==== Raw data ====

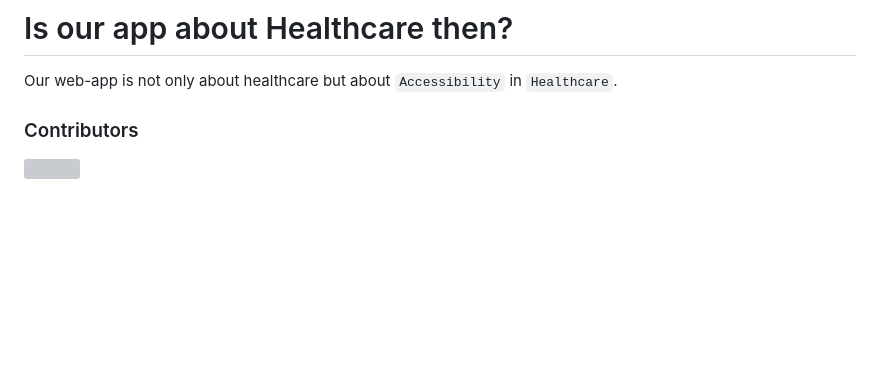
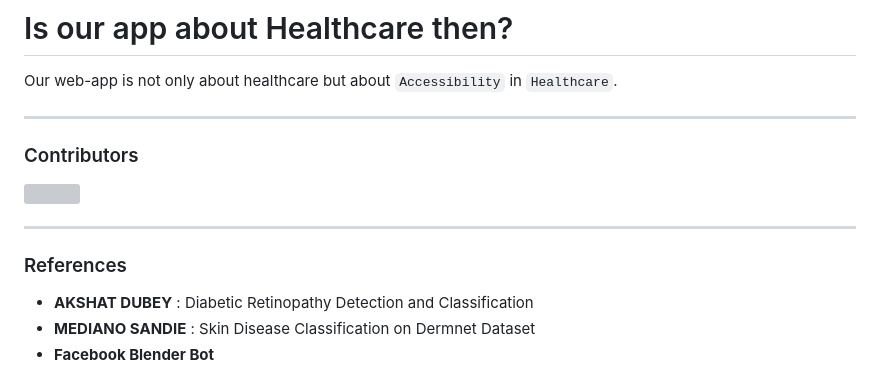
Before and after one commit to kbshal/Nepali_Ho_Ni_vertex_hacks, a Markdown page: README.md, the part around the change. Drawn GitHub-style; blank space fills up the shorter version; grey boxes are pictures that could not be loaded.

```diff
--- a/README.md
+++ b/README.md
@@ -31,7 +31,16 @@ Our health-based web app is a powerful tool for improving health outcomes and em
 # Is our app about Healthcare then?
 Our web-app is not only about healthcare but about `Accessibility` in `Healthcare`.
 
+------
+
 ### Contributors
 <a href="https://github.com/kbshal/Nepali_Ho_Ni_vertex_hacks/graphs/contributors">
   <img src="https://contrib.rocks/image?repo=kbshal/Nepali_Ho_Ni_vertex_hacks" />
 </a>
+
+------
+
+### References
+- **AKSHAT DUBEY** : Diabetic Retinopathy Detection and Classification
+- **MEDIANO SANDIE** : Skin Disease Classification on Dermnet Dataset
+- **Facebook Blender Bot**
```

====

* _Exercise requirements_
Number of lines above holding "kbshal"? Give that number alone.

* _Exercise result_
3